He’s backing up the backs.
This week Reno Mahe gets his first up-close inspection of BYU senior Jamaal Williams, a candidate to become the school’s all-time leading rusher.
Williams has been out of action for more than a season and a half due to surgery. He withdrew from school last summer but is back this winter, enrolled, prepared and ready to perform under new management.
Mahe, in his first major college coaching job, is also anxious, antsy and anticipating some fun times. What was not fun for the former Philadelphia Eagle punt returner was trying to keep up with his running backs on a routine conditioning run.
“We try to run with them and it’s comical to tell you the truth. It’s sad. They look at me and think, ‘Really? You were a professional athlete?’ It’s really bad.
“But they look good, I can tell you that much. He (Williams) just looks like a freak athlete. He looks like your prototypical tailback,” said Mahe.
Until this week, field work and practice have not been part of Mahe’s experience with BYU’s running backs due to NCAA rules.
“At the end of the day, I haven’t seen Williams with the ball. I haven’t seen any of them in practice or in pads. Our strength and conditioning staff has done a fantastic job with them and first and foremost keeps everyone healthy. It doesn’t do any good to make them All-Americans in spring but have them hurt by fall.”
Mahe calls his new job “awesome” and a lifetime opportunity. “People told me how much fun it would be, but I had no idea I would love it as much as I do.” He says he’s lucky to have a pair of seniors like Williams and Algernon Brown to help him ease into his job because they are leaders, hard workers and set examples.

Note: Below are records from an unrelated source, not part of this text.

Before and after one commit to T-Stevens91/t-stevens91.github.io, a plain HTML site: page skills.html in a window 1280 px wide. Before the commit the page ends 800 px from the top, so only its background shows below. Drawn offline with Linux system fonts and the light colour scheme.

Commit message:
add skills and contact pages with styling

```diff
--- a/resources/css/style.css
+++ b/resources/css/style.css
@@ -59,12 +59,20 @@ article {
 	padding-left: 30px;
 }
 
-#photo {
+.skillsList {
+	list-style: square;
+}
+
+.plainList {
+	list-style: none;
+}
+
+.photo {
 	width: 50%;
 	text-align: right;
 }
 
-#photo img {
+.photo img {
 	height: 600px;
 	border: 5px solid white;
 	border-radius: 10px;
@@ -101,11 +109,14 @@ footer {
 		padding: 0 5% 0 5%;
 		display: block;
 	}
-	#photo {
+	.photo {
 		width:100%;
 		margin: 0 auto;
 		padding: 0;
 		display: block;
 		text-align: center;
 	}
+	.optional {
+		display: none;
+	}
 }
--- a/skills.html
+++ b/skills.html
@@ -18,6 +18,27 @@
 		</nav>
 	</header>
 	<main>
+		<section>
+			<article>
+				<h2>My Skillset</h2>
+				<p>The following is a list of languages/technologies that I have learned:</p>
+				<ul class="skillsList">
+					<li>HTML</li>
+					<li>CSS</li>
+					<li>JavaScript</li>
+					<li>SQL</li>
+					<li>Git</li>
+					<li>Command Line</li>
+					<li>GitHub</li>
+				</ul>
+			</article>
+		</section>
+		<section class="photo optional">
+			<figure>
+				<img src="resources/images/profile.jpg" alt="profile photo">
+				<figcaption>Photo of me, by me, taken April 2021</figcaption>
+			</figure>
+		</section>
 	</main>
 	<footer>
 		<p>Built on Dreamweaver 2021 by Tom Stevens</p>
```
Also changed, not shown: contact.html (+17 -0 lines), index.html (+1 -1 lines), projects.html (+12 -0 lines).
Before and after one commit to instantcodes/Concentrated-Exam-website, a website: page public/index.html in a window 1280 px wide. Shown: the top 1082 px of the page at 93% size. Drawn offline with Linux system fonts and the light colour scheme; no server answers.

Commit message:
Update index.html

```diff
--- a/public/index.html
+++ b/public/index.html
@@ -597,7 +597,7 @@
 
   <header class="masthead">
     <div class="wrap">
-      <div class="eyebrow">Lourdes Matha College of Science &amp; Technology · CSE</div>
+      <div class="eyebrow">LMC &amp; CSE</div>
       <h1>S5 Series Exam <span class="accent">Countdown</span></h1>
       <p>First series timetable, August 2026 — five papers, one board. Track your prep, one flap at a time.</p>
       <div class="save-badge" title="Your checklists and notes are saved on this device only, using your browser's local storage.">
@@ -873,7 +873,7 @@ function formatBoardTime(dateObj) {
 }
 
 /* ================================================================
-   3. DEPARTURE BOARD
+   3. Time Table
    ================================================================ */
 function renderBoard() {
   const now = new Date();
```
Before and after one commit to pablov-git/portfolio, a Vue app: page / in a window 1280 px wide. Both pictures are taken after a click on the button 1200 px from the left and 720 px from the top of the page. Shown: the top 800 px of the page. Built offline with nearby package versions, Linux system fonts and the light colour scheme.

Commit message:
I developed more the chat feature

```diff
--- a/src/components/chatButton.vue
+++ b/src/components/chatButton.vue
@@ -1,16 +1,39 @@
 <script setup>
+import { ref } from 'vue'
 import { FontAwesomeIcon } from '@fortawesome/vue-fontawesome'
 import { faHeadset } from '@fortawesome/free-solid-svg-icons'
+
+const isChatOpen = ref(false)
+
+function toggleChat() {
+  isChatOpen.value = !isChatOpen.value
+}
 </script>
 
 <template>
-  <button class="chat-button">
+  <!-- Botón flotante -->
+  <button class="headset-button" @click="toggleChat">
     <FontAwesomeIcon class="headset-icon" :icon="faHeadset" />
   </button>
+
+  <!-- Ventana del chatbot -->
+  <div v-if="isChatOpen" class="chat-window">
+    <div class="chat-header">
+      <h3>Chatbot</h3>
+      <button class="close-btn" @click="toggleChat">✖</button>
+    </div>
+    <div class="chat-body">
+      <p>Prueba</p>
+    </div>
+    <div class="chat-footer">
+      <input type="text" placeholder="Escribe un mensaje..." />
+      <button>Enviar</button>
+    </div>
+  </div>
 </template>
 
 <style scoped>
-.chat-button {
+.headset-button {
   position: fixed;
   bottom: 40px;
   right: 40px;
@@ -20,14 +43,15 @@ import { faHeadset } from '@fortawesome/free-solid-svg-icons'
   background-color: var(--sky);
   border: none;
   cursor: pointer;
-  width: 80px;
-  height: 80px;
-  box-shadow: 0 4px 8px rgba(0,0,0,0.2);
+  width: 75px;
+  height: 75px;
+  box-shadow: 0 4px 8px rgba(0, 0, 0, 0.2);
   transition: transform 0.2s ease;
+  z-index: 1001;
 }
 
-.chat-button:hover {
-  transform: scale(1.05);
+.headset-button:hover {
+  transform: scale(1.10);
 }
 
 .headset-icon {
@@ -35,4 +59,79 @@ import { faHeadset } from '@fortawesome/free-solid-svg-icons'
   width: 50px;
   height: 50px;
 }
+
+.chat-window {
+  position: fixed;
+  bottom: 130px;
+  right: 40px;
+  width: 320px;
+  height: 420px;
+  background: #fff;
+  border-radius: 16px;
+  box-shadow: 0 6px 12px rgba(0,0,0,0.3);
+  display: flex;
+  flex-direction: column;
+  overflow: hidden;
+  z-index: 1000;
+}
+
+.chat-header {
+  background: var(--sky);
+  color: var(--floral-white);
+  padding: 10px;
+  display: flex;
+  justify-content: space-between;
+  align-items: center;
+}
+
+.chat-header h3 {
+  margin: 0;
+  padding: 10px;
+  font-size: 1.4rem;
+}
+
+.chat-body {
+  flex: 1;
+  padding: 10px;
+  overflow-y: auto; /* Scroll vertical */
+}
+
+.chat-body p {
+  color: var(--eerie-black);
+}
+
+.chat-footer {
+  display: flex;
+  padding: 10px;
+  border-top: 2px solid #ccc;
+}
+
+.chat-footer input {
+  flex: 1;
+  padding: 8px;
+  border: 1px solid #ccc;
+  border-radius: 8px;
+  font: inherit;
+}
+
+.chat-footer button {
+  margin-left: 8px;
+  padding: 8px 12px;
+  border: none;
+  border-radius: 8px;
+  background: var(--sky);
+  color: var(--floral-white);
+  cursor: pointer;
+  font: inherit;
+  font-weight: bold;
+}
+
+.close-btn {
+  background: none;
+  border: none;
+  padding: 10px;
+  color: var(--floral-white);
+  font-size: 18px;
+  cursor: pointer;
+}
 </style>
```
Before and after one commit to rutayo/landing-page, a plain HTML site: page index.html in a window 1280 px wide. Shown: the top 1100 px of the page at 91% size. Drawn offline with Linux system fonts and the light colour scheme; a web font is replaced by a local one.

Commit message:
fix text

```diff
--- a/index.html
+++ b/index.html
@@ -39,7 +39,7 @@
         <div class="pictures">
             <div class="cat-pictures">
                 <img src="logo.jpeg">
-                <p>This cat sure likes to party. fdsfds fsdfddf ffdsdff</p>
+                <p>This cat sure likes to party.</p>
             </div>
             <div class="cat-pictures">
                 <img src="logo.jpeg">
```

Mahe is most impressed by the caliber of athletes and character of his players. “Man, I think to myself how much further ahead in life these guys are than I was when I was their age. They are just great kids and when you see how crazy the world is and worry about the future of your own kids, you get around these players and think, ‘everything is going to be just fine with the future in their hands.’ They are amazing and it’s a humbling experience to be around them.”
In addition to Williams and Brown, running backs Mahe will work with this spring include Riley Burt, Squally Canada, Brayden El-Bakri, Bryan Engstrom, Colby Hansen, Toloa'i Ho Ching and Peter Welsh. Francis Bernard has moved to defense.
Much has been made of the return of Ty Detmer as offensive coordinator the past two months.
What is it like to be in meetings with the former Heisman winner?
Mahe tried to explain it to his wife the other day.
“You get some people who are so smart that when they start going over things, they outthink themselves and it goes over everybody’s head. They are just out there and nobody knows what they are talking about. Some get frustrated and others get offended.
“With Ty, he has a calm confidence in his abilities and knowledge. When you go over things, if there is a discussion or questions, his intelligence is evident but he is able to explain it in a way you understand it. He doesn’t speak over your head. Some people try and show how smart they are, but that’s not Ty. Sitting there, I think, ‘Yeah, that makes total sense.’ I’m fortunate to be in a position to learn from his as a coordinator. Just to see the smallest things he focuses on, the details, why he does something because of this and that. It’s like a chess player. You see a play but might not know the background of why it exists and he reveals it. It’s a sweet deal.”
Mahe laughs and evokes the word “genius.” “Ty hates it when we say it, but he’s like a genius at work. He says, ‘It’s just football, guys.’ And that’s the best part, his humility. He may know, but you’d never know he has all that in his head. I just laugh when people say, ‘Yeah, but he’s not experienced.’ I think, ‘Yeah, right, he doesn’t have experience.”
The honeymoon is still going on with this staff, folks.